From the entries that follow, report every line in which "desktop" occurs.

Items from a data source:
=== Section Start ===

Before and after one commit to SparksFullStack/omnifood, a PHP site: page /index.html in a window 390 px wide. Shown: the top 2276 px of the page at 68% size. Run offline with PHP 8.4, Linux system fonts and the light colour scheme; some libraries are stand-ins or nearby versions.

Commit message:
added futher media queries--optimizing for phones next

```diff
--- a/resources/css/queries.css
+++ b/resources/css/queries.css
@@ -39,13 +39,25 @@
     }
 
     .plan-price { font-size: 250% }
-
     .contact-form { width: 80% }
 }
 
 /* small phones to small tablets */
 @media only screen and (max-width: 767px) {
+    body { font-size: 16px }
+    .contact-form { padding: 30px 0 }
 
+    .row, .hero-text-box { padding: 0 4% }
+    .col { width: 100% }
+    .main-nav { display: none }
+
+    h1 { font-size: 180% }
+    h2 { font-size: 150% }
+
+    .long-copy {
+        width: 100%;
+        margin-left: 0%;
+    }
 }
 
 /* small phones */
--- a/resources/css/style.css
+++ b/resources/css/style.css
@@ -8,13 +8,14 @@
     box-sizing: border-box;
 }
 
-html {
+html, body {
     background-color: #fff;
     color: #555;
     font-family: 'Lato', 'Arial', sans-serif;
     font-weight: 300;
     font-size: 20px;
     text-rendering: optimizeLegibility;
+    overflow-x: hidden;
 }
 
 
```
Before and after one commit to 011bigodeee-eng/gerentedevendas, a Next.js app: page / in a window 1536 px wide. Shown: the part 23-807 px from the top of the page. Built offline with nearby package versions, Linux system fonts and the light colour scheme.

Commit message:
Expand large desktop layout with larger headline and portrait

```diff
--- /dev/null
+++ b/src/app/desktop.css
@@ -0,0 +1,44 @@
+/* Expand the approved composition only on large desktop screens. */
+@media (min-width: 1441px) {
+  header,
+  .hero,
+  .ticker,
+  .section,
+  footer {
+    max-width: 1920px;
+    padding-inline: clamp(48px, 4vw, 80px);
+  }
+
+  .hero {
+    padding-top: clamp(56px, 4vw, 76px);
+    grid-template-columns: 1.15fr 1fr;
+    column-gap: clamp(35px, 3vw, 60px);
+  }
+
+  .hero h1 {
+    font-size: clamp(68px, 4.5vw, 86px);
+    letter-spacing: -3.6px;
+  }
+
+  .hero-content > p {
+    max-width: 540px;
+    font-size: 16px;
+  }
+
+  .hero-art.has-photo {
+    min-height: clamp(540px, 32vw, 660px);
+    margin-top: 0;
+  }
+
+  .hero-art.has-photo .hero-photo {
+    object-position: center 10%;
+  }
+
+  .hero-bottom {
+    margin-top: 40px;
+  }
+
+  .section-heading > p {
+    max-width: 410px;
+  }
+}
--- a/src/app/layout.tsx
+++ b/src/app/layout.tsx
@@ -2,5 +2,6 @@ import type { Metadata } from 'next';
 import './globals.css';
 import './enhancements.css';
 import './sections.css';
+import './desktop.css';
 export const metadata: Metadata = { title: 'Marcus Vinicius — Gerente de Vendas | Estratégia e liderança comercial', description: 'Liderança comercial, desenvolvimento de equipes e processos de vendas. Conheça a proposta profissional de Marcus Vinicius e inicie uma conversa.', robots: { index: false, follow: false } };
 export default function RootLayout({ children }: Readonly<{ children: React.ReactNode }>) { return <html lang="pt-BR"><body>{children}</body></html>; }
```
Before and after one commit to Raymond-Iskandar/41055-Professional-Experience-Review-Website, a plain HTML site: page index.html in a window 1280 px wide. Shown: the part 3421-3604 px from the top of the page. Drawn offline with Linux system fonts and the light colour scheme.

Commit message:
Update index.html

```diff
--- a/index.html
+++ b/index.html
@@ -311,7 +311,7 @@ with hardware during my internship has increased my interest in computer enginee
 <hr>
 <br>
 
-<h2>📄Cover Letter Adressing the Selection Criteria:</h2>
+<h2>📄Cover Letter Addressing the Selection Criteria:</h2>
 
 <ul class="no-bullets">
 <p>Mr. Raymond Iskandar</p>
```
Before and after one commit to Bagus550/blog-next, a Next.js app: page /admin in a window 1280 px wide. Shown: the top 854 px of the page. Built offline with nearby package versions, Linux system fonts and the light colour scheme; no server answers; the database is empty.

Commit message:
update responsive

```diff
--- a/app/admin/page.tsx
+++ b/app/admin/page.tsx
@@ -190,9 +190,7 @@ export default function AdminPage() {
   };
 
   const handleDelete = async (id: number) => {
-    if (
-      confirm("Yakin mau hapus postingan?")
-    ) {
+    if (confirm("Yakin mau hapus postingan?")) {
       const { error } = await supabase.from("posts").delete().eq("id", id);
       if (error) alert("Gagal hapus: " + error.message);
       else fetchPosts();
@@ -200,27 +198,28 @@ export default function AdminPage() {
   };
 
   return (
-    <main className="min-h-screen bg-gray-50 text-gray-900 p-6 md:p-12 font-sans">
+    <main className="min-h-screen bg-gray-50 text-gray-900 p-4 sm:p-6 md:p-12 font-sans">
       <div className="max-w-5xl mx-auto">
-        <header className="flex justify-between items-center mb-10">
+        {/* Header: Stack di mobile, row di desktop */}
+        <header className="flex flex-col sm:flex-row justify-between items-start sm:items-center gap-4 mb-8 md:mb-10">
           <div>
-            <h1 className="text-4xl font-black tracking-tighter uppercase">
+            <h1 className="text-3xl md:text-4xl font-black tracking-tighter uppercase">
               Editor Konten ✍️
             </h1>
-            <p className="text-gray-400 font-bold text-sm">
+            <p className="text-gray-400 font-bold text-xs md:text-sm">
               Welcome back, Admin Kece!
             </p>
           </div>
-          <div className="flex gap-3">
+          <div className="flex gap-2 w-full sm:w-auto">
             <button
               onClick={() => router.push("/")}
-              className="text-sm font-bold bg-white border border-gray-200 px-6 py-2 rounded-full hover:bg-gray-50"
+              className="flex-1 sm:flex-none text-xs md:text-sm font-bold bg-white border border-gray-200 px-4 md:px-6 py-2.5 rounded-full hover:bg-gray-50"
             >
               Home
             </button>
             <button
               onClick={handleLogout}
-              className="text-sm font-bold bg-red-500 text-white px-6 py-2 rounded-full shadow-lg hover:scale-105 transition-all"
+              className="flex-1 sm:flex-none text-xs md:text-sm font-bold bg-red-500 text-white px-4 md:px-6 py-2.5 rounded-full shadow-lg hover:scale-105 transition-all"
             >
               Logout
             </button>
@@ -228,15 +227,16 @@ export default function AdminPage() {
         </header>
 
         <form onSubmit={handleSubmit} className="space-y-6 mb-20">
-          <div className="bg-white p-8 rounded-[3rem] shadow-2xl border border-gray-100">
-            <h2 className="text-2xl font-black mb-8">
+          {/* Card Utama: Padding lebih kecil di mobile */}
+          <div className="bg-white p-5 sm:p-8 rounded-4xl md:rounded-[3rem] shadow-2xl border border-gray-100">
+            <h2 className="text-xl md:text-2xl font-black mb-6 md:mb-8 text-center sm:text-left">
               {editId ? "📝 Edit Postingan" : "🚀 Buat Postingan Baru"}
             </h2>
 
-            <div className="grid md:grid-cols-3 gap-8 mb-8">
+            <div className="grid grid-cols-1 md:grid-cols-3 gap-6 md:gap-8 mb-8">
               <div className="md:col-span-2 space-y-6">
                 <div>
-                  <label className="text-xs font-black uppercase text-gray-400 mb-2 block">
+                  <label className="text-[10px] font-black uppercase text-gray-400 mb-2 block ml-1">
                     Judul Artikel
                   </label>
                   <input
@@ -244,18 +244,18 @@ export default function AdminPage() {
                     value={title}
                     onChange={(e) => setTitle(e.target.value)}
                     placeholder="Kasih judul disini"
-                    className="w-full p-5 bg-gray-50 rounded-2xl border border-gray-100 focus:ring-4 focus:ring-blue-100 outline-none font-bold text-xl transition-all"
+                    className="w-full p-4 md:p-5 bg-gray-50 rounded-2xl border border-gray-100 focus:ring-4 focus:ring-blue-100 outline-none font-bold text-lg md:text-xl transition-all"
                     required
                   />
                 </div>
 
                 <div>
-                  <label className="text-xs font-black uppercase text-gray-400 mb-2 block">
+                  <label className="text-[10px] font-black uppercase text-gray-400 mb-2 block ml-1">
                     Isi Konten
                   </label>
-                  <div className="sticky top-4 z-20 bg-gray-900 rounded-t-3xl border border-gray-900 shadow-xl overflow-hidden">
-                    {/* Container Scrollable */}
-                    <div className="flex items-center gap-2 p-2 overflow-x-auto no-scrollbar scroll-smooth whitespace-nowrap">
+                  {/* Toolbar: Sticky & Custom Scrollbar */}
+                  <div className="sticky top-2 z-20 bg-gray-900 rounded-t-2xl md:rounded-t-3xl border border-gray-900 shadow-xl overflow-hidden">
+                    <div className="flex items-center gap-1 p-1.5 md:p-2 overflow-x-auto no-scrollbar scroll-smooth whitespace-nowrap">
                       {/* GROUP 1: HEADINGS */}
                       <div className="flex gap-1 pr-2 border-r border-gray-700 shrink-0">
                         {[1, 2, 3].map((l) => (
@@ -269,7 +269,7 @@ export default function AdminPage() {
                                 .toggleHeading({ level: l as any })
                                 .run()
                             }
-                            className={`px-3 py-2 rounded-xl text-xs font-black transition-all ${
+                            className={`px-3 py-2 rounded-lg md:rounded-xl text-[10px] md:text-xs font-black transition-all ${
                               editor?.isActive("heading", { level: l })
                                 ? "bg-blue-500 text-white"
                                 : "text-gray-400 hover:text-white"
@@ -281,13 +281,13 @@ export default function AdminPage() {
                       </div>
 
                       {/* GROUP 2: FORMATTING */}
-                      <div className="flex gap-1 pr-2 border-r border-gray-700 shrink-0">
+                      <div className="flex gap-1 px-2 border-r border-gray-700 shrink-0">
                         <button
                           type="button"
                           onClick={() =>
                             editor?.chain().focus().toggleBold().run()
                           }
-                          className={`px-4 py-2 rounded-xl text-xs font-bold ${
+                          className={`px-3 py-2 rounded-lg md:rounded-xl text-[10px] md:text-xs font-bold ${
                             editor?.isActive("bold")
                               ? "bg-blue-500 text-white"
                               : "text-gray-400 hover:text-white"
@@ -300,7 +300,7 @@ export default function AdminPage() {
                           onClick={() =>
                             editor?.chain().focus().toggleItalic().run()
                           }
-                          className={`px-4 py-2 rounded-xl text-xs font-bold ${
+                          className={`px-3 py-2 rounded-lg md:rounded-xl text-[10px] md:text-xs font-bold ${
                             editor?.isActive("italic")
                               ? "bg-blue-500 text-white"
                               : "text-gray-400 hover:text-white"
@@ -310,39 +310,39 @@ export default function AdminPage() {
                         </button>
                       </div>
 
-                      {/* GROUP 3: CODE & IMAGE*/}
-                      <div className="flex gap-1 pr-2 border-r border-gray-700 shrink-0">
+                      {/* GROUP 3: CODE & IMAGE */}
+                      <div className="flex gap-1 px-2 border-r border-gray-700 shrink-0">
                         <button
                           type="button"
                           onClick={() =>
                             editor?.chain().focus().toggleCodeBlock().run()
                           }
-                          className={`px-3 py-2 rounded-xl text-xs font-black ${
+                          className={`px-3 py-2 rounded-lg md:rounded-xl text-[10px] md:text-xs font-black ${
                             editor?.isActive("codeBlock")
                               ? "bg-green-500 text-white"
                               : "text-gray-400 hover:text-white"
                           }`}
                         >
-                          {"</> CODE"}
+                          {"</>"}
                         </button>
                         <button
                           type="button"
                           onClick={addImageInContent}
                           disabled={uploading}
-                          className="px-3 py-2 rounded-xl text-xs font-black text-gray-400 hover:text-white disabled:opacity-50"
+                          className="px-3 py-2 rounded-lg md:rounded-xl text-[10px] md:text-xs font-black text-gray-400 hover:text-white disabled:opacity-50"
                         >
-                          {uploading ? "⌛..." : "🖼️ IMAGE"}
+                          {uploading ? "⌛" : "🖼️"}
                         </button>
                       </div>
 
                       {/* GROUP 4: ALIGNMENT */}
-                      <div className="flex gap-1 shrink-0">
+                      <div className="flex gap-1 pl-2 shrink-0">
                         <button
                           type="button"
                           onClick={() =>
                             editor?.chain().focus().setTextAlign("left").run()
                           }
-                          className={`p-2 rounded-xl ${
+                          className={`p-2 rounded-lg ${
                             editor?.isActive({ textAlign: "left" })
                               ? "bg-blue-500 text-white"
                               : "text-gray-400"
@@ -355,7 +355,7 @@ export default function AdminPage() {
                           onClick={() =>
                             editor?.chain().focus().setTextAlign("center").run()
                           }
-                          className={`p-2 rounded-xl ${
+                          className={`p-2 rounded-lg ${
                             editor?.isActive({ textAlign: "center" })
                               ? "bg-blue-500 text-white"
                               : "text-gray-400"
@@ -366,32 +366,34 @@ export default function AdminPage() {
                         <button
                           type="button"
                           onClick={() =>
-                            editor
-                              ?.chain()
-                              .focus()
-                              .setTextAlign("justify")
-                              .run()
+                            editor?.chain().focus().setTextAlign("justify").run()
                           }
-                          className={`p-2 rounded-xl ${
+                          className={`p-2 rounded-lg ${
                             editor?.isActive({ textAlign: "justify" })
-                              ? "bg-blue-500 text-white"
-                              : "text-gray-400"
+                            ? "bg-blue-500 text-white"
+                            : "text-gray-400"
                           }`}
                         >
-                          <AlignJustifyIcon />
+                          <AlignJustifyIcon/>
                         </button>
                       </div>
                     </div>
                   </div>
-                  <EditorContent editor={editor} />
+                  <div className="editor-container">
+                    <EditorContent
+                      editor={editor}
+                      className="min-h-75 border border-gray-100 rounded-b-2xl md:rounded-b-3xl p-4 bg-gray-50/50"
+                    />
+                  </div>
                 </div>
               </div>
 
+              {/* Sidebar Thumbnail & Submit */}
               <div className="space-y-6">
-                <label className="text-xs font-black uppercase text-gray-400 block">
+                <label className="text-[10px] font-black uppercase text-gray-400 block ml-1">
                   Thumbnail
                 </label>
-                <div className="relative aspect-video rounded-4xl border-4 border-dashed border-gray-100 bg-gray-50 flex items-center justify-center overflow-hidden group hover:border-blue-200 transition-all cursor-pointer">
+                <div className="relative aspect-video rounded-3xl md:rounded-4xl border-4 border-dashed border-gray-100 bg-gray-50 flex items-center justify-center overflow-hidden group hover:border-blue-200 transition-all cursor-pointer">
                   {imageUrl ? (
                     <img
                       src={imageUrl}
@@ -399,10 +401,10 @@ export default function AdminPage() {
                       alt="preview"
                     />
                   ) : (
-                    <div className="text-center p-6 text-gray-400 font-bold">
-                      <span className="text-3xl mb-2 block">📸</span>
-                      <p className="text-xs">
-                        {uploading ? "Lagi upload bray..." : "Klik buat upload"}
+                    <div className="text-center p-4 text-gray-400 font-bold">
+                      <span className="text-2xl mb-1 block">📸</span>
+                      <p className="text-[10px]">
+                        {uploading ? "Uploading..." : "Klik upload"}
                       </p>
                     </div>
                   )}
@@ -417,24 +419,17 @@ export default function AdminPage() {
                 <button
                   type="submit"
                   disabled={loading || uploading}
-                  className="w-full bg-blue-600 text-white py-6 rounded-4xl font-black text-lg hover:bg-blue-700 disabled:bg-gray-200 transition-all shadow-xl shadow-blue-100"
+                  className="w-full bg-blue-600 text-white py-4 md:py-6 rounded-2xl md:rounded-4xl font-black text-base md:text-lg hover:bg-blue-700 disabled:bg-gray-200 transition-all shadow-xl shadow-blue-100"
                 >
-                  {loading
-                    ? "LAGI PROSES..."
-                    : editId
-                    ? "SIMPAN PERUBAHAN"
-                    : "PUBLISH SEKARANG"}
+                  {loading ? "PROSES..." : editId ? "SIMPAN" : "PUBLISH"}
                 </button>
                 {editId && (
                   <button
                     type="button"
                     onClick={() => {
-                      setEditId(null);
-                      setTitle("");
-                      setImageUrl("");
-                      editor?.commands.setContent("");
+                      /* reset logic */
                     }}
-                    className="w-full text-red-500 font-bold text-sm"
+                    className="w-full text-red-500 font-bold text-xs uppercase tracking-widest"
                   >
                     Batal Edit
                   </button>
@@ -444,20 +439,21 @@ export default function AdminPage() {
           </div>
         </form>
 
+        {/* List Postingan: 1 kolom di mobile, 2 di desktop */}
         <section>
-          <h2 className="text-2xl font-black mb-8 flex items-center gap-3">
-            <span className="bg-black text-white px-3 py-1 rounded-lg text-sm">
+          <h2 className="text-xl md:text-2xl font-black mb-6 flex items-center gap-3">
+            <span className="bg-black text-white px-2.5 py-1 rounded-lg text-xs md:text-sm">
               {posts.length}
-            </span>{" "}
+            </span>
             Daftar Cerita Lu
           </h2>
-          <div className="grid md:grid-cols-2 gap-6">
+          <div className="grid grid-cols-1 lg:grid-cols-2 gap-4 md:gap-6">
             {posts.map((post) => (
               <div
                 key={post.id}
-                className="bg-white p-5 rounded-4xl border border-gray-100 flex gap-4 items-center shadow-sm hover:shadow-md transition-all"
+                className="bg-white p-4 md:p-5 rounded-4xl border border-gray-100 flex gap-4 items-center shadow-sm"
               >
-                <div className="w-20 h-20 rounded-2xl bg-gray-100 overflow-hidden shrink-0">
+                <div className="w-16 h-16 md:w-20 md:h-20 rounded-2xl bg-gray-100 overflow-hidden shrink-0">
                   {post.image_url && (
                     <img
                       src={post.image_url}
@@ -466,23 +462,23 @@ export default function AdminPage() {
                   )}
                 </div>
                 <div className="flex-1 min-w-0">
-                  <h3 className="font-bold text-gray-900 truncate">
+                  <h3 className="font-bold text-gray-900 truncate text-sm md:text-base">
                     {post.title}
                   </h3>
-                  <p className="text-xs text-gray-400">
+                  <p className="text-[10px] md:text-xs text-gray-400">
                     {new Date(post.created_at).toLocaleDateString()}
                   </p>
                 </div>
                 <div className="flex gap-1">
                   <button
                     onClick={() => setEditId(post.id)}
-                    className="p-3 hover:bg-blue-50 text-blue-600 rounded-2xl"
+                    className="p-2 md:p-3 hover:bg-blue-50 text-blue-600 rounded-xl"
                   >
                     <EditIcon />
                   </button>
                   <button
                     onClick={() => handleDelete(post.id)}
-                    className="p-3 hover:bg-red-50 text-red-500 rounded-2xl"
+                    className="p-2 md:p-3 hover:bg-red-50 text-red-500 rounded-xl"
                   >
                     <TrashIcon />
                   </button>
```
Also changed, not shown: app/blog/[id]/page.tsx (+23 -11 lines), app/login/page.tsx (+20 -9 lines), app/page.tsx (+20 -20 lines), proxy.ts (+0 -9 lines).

=== Section End ===

#### [Output below]
Expand large desktop layout with larger headline and portrait
+++ b/src/app/desktop.css
+/* Expand the approved composition only on large desktop screens. */
+import './desktop.css';
+        {/* Header: Stack di mobile, row di desktop */}
+        {/* List Postingan: 1 kolom di mobile, 2 di desktop */}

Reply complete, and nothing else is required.